MK: I should think so. Ask my constituents. And ask those who know me. Approachable does not mean you stand on the street to talk to everybody. It means there are channels through which other people can reach you. One of them is Facebook, the other is Twittter. In Gichugu, I have an office they can come to once a week. I have an open number that they text me on mainly because I cannot control the calls. It gives me time to reply at my own pace.
DRUM: Where do you shop?
MK: When the kids were younger we used to go window shopping and I think I gave them a bad habit. It makes you an impulsive shopper because you can see something so nice you do not want to leave it behind. I have specific shops I go to and also buy during my travels over the past 10 years.
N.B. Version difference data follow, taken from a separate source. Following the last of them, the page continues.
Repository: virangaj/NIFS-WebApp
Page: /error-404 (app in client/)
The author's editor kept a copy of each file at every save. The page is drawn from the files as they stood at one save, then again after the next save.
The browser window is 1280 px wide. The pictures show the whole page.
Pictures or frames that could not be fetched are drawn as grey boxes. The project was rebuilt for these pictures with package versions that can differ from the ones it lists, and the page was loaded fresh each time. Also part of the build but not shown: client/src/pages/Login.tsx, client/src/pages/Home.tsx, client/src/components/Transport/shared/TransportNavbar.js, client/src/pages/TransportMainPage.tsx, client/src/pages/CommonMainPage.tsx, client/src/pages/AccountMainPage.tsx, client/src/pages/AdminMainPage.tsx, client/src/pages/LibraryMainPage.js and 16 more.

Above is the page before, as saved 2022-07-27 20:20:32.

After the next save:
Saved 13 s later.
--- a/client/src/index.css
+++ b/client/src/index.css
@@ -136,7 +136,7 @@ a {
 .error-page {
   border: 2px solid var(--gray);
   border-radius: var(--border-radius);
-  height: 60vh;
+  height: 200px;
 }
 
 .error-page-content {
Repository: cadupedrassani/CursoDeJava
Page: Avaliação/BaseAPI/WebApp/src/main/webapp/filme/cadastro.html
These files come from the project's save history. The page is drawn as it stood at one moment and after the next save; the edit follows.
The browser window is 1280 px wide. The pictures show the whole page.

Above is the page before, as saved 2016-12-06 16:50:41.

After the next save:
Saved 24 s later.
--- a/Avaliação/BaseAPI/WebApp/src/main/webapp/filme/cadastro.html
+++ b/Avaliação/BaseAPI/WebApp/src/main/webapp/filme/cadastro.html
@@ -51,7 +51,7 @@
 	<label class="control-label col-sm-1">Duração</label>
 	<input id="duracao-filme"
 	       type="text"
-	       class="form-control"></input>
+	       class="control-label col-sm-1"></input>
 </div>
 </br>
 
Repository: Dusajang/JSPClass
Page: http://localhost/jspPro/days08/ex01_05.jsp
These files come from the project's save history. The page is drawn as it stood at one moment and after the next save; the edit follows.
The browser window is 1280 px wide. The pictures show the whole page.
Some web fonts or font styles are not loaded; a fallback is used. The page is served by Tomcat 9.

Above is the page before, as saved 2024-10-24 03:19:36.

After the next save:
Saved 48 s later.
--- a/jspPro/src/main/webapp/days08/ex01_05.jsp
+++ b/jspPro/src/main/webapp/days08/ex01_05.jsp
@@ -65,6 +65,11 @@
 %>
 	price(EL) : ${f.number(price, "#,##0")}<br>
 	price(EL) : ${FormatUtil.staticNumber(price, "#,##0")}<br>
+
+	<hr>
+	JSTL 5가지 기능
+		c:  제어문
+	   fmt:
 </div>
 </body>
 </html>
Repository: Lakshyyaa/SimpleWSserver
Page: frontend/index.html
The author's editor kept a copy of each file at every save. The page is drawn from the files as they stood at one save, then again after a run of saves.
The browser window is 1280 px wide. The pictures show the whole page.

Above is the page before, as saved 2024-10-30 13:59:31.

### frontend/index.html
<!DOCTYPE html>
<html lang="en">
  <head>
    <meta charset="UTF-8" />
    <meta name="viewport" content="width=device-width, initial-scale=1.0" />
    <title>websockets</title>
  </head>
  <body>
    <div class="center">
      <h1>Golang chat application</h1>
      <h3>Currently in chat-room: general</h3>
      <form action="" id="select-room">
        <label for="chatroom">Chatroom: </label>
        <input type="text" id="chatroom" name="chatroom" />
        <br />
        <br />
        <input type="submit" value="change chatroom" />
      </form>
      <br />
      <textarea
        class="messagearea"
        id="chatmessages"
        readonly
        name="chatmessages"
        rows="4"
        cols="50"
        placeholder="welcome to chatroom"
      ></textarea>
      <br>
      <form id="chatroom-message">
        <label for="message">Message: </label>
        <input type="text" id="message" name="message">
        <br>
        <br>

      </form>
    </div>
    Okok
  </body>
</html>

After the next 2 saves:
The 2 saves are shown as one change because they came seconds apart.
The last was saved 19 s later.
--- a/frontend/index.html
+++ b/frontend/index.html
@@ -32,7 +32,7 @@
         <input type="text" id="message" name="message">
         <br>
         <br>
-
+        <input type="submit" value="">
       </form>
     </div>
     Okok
Since last year though, I have made a conscious decision to do local designers only. I want to sample nearly all local designers. My wardrobe is going to become predominantly Kenyan. I am always happy when someone says they like what I am wearing and I can give them the name of a local designer. That gives me joy.
DRUM: Do you find people asking about your marital status, saying that yes, you are a mother, but where is your husband?
MK: I would tell them in this particular interview that it is not about my family, but it is what I stand for, what I am capable of as a person. We must discourage this. We have known some leaders and not known their families. I don’t think we have interrogated that. We have interrogated their style of leadership. I do not know why irrelevant questions must be asked just because I am a woman. The same questions came during my first campaign and I tell them I am the one looking for a job. Ask if I have the ability to do it. If there is a joint job that you have to apply for as a couple then that is the place where you could ask. I said I would let my gender be my opponent’s agenda. It should not be a problem. If anything, I am an asset because the woman’s role of nurturing goes very well with building and caring for a nation.
In Her Own Words
What kind of movies do you watch?
Ask me about Nigerian movies. Just before I sleep I put on a Nigerian movie, and the movie is just like here, quarrelling over nothing. It is so African. Apart from the accent, it could be us. They resonate with us. Besides that there are films like Sister Act or Fiddler on the Roof. I don’t like bloody things.
Do you buy your own groceries?
I do my shopping in Nakumatt, buy my meat from various butcheries, and have lived in my neighbourhood for 10 years so it is not a new thing for me to go to the supermarket or for me to drive myself around. On the street I talk to
newspaper vendors and flower sellers. Once in a while when I am in Westlands they will all come to me with a rose.
Words: Carol Odero
Photographs: Emmanuel Jambo
Assistant: Willis Oguda
Hair and Make up: Shiro Wanyoike